Attorneys hoping to overturn Georgia's gay marriage ban fired back on Friday, challenging the state's argument that a federal judge should throw out their lawsuit.
Lambda Legal filed a lawsuit in April challenging the state's gay marriage ban and its refusal to recognize same-sex marriages performed in other states. But Attorney General Sam Olens argued that gay marriage is not a “fundamental right” and asked U.S. District Judge William Duffey to dismiss the case.
In a 42-page brief filed on Friday, Lambda argued that even the state recognizes gay couples as equal, but by banning gay marriage condemns same-sex couples to “an inferior tier of citizenry.”
“The State effectively acknowledges that Plaintiffs and their children, although otherwise 'equal,' have been condemned by the State’s actions to membership in an inferior tier of citizenry. Stripped of rhetoric, the State’s Motion enunciates no interest for this condemnation other than moral disapproval of an individual’s choice to commit her or his life to a person of the same sex. And at the same time, the State disrespects other states’ decisions to allow couples of the same sex to marry.”

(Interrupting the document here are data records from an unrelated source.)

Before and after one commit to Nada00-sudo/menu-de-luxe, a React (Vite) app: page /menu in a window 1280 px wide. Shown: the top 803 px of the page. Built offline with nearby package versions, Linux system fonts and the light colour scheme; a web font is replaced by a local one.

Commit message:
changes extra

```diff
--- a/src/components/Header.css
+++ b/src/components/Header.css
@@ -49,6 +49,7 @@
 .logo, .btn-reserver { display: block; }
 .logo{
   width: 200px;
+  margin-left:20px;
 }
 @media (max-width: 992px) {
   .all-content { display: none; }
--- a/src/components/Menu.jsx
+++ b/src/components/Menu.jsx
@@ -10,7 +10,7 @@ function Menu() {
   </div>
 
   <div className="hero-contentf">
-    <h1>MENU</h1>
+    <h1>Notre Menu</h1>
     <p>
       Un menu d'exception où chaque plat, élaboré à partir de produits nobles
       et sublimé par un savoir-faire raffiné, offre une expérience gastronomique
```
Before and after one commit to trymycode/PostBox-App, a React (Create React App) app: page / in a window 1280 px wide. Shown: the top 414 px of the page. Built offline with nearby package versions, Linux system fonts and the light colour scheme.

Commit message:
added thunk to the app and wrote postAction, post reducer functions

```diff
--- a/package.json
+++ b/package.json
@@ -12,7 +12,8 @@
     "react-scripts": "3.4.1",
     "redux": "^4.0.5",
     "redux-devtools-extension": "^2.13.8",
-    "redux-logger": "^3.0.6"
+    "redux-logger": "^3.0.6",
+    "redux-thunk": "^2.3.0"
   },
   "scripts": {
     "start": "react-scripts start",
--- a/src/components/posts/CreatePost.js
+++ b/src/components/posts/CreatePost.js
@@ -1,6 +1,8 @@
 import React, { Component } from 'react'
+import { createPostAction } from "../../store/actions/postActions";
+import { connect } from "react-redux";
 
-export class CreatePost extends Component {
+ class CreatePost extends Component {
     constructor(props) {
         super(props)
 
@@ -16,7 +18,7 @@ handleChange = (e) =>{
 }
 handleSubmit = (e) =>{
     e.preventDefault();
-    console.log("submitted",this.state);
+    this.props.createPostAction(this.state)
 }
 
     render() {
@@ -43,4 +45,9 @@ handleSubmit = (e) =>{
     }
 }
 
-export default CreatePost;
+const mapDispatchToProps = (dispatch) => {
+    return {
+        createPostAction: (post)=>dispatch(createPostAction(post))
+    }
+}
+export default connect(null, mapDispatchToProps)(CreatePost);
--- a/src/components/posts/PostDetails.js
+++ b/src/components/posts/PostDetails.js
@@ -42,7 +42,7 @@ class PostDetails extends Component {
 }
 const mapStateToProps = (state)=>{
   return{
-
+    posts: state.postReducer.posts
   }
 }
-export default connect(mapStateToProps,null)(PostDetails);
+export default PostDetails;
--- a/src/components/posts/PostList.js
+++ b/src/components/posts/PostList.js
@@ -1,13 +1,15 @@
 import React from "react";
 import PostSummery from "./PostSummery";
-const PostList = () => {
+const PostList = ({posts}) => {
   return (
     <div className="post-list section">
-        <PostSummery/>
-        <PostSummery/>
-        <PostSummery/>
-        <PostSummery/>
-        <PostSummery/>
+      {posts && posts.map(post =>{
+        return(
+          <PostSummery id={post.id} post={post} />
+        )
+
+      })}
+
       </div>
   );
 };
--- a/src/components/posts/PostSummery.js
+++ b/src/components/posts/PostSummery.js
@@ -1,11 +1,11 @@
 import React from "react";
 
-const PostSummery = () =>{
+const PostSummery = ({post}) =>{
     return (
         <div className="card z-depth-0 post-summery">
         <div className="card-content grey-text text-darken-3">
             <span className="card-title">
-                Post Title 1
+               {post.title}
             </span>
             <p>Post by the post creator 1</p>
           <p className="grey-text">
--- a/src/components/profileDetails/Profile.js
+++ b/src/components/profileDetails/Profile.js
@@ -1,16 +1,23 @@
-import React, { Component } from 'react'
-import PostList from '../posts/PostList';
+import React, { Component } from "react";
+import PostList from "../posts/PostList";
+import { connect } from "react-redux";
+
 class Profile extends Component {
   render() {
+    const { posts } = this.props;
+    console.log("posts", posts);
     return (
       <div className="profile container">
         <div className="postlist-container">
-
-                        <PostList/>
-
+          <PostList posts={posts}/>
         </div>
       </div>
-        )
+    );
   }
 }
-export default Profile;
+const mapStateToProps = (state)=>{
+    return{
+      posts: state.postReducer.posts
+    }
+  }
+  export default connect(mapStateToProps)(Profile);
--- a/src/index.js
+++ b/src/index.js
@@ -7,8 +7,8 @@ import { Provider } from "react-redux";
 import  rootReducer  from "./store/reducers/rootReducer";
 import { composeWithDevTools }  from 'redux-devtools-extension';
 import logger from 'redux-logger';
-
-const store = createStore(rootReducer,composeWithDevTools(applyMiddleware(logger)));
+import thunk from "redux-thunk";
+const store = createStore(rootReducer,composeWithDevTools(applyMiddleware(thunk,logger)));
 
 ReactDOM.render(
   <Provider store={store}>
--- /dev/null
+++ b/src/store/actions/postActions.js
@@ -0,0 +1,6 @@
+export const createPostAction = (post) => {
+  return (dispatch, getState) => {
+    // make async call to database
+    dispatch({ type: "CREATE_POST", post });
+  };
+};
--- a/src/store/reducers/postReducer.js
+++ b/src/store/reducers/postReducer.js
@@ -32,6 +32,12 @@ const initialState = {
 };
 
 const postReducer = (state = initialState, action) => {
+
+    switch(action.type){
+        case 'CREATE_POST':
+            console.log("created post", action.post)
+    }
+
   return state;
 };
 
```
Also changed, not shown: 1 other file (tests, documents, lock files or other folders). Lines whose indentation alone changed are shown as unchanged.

Lambda also argues that since the Supreme Court's decision striking down a portion of the Defense of Marriage Act last year, four U.S. Courts of Appeal and federal district courts in 16 states ruled that restrictions on gay marriage similar to Georgia's violate the 14th Amendment.
Lambda argues against the state's motion to dismiss the lawsuit on the grounds that it raises federal questions of whether the state's marriage ban violates the due process and equal protection clauses of the 14th Amendment. Lambda also counters that Duffey's court has jurisdiction to rule whether Georgia may refuse to recognize legal marriages performed in other states, and that the ban deprives gay couples the “constitutional rights of liberty and equality.”
“In the final analysis, the State’s position is that a majoritarian preference in 2004 to exclude same-sex Georgia couples and their children from the rights and dignity of marriage is immune from judicial review. But '[a] citizen’s constitutional rights can hardly be infringed simply because a majority of the people choose that it be.'”